[Excerpts from a dataset]
....................

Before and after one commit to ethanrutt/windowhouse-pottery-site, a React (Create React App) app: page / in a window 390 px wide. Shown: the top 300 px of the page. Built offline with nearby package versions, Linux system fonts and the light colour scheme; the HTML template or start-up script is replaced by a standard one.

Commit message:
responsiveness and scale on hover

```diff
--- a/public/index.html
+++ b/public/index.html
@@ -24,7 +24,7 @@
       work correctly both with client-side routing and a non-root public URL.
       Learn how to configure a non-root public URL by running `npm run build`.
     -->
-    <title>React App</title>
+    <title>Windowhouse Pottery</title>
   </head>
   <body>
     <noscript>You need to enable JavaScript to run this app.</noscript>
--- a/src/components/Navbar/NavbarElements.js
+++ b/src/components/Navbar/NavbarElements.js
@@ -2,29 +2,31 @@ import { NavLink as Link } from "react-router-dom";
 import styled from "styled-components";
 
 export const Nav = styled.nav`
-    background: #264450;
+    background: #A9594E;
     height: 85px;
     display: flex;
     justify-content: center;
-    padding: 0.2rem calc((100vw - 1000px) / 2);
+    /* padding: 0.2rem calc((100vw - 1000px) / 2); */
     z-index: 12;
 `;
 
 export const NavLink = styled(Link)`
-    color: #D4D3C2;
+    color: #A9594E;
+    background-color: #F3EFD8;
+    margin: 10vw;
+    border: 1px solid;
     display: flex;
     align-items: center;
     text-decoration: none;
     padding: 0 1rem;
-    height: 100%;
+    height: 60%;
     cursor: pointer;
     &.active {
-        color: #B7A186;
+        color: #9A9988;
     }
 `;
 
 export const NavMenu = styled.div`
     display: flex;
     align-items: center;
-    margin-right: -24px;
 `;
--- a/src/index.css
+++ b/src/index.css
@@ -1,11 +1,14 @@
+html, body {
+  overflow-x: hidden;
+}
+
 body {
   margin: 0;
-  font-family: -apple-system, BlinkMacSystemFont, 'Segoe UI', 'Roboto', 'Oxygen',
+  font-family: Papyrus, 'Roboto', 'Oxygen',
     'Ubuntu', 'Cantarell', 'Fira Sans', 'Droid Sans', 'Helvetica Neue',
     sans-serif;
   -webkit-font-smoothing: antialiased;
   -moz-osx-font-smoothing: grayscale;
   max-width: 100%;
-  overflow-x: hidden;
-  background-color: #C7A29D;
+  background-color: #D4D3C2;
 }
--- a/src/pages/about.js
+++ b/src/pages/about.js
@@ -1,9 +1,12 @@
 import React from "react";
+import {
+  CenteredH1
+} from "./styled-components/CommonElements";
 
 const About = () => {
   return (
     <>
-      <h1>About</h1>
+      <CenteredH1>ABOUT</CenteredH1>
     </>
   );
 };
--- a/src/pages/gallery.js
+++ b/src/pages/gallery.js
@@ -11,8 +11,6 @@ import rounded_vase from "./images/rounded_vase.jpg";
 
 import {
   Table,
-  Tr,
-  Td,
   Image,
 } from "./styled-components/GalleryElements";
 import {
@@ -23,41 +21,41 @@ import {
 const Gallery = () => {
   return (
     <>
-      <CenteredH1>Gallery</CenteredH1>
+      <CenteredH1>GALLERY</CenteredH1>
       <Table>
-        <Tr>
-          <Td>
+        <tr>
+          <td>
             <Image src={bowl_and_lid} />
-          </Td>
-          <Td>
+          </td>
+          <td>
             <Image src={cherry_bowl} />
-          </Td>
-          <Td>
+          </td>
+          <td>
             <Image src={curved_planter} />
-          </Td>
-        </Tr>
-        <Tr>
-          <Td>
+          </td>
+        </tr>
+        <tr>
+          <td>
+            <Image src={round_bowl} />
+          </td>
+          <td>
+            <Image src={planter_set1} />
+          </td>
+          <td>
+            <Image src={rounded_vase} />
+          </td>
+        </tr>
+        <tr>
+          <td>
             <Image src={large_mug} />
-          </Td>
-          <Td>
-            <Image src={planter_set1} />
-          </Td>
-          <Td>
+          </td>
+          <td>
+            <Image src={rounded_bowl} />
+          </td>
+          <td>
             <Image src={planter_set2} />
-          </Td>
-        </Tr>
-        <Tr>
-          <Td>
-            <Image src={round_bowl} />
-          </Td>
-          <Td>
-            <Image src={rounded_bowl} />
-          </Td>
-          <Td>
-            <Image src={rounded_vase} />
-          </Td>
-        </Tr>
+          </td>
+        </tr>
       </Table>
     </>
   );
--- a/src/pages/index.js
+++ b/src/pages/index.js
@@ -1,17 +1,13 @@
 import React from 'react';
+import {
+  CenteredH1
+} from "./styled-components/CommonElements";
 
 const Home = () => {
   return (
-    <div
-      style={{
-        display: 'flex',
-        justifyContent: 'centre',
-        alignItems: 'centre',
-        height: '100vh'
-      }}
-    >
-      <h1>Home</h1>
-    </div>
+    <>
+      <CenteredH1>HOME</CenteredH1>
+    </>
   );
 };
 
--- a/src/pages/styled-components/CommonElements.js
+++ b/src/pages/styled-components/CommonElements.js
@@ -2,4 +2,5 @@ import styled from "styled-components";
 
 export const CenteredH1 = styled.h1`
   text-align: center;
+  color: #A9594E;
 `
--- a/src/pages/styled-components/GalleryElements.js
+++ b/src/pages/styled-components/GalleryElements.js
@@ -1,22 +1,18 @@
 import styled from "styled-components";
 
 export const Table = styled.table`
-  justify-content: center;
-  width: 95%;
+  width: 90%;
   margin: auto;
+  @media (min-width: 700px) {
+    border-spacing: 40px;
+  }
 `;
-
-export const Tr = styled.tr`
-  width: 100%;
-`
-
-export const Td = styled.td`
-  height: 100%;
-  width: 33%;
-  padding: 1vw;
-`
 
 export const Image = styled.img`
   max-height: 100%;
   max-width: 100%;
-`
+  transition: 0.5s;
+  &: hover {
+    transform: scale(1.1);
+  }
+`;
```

....................

• INSTRUCTIONS FOR THE TASK
Each entry above is to be returned exactly as given.

• RESULT
Before and after one commit to ethanrutt/windowhouse-pottery-site, a React (Create React App) app: page / in a window 390 px wide. Shown: the top 300 px of the page. Built offline with nearby package versions, Linux system fonts and the light colour scheme; the HTML template or start-up script is replaced by a standard one.

Commit message:
responsiveness and scale on hover

```diff
--- a/public/index.html
+++ b/public/index.html
@@ -24,7 +24,7 @@
       work correctly both with client-side routing and a non-root public URL.
       Learn how to configure a non-root public URL by running `npm run build`.
     -->
-    <title>React App</title>
+    <title>Windowhouse Pottery</title>
   </head>
   <body>
     <noscript>You need to enable JavaScript to run this app.</noscript>
--- a/src/components/Navbar/NavbarElements.js
+++ b/src/components/Navbar/NavbarElements.js
@@ -2,29 +2,31 @@ import { NavLink as Link } from "react-router-dom";
 import styled from "styled-components";
 
 export const Nav = styled.nav`
-    background: #264450;
+    background: #A9594E;
     height: 85px;
     display: flex;
     justify-content: center;
-    padding: 0.2rem calc((100vw - 1000px) / 2);
+    /* padding: 0.2rem calc((100vw - 1000px) / 2); */
     z-index: 12;
 `;
 
 export const NavLink = styled(Link)`
-    color: #D4D3C2;
+    color: #A9594E;
+    background-color: #F3EFD8;
+    margin: 10vw;
+    border: 1px solid;
     display: flex;
     align-items: center;
     text-decoration: none;
     padding: 0 1rem;
-    height: 100%;
+    height: 60%;
     cursor: pointer;
     &.active {
-        color: #B7A186;
+        color: #9A9988;
     }
 `;
 
 export const NavMenu = styled.div`
     display: flex;
     align-items: center;
-    margin-right: -24px;
 `;
--- a/src/index.css
+++ b/src/index.css
@@ -1,11 +1,14 @@
+html, body {
+  overflow-x: hidden;
+}
+
 body {
   margin: 0;
-  font-family: -apple-system, BlinkMacSystemFont, 'Segoe UI', 'Roboto', 'Oxygen',
+  font-family: Papyrus, 'Roboto', 'Oxygen',
     'Ubuntu', 'Cantarell', 'Fira Sans', 'Droid Sans', 'Helvetica Neue',
     sans-serif;
   -webkit-font-smoothing: antialiased;
   -moz-osx-font-smoothing: grayscale;
   max-width: 100%;
-  overflow-x: hidden;
-  background-color: #C7A29D;
+  background-color: #D4D3C2;
 }
--- a/src/pages/about.js
+++ b/src/pages/about.js
@@ -1,9 +1,12 @@
 import React from "react";
+import {
+  CenteredH1
+} from "./styled-components/CommonElements";
 
 const About = () => {
   return (
     <>
-      <h1>About</h1>
+      <CenteredH1>ABOUT</CenteredH1>
     </>
   );
 };
--- a/src/pages/gallery.js
+++ b/src/pages/gallery.js
@@ -11,8 +11,6 @@ import rounded_vase from "./images/rounded_vase.jpg";
 
 import {
   Table,
-  Tr,
-  Td,
   Image,
 } from "./styled-components/GalleryElements";
 import {
@@ -23,41 +21,41 @@ import {
 const Gallery = () => {
   return (
     <>
-      <CenteredH1>Gallery</CenteredH1>
+      <CenteredH1>GALLERY</CenteredH1>
       <Table>
-        <Tr>
-          <Td>
+        <tr>
+          <td>
             <Image src={bowl_and_lid} />
-          </Td>
-          <Td>
+          </td>
+          <td>
             <Image src={cherry_bowl} />
-          </Td>
-          <Td>
+          </td>
+          <td>
             <Image src={curved_planter} />
-          </Td>
-        </Tr>
-        <Tr>
-          <Td>
+          </td>
+        </tr>
+        <tr>
+          <td>
+            <Image src={round_bowl} />
+          </td>
+          <td>
+            <Image src={planter_set1} />
+          </td>
+          <td>
+            <Image src={rounded_vase} />
+          </td>
+        </tr>
+        <tr>
+          <td>
             <Image src={large_mug} />
-          </Td>
-          <Td>
-            <Image src={planter_set1} />
-          </Td>
-          <Td>
+          </td>
+          <td>
+            <Image src={rounded_bowl} />
+          </td>
+          <td>
             <Image src={planter_set2} />
-          </Td>
-        </Tr>
-        <Tr>
-          <Td>
-            <Image src={round_bowl} />
-          </Td>
-          <Td>
-            <Image src={rounded_bowl} />
-          </Td>
-          <Td>
-            <Image src={rounded_vase} />
-          </Td>
-        </Tr>
+          </td>
+        </tr>
       </Table>
     </>
   );
--- a/src/pages/index.js
+++ b/src/pages/index.js
@@ -1,17 +1,13 @@
 import React from 'react';
+import {
+  CenteredH1
+} from "./styled-components/CommonElements";
 
 const Home = () => {
   return (
-    <div
-      style={{
-        display: 'flex',
-        justifyContent: 'centre',
-        alignItems: 'centre',
-        height: '100vh'
-      }}
-    >
-      <h1>Home</h1>
-    </div>
+    <>
+      <CenteredH1>HOME</CenteredH1>
+    </>
   );
 };
 
--- a/src/pages/styled-components/CommonElements.js
+++ b/src/pages/styled-components/CommonElements.js
@@ -2,4 +2,5 @@ import styled from "styled-components";
 
 export const CenteredH1 = styled.h1`
   text-align: center;
+  color: #A9594E;
 `
--- a/src/pages/styled-components/GalleryElements.js
+++ b/src/pages/styled-components/GalleryElements.js
@@ -1,22 +1,18 @@
 import styled from "styled-components";
 
 export const Table = styled.table`
-  justify-content: center;
-  width: 95%;
+  width: 90%;
   margin: auto;
+  @media (min-width: 700px) {
+    border-spacing: 40px;
+  }
 `;
-
-export const Tr = styled.tr`
-  width: 100%;
-`
-
-export const Td = styled.td`
-  height: 100%;
-  width: 33%;
-  padding: 1vw;
-`
 
 export const Image = styled.img`
   max-height: 100%;
   max-width: 100%;
-`
+  transition: 0.5s;
+  &: hover {
+    transform: scale(1.1);
+  }
+`;
```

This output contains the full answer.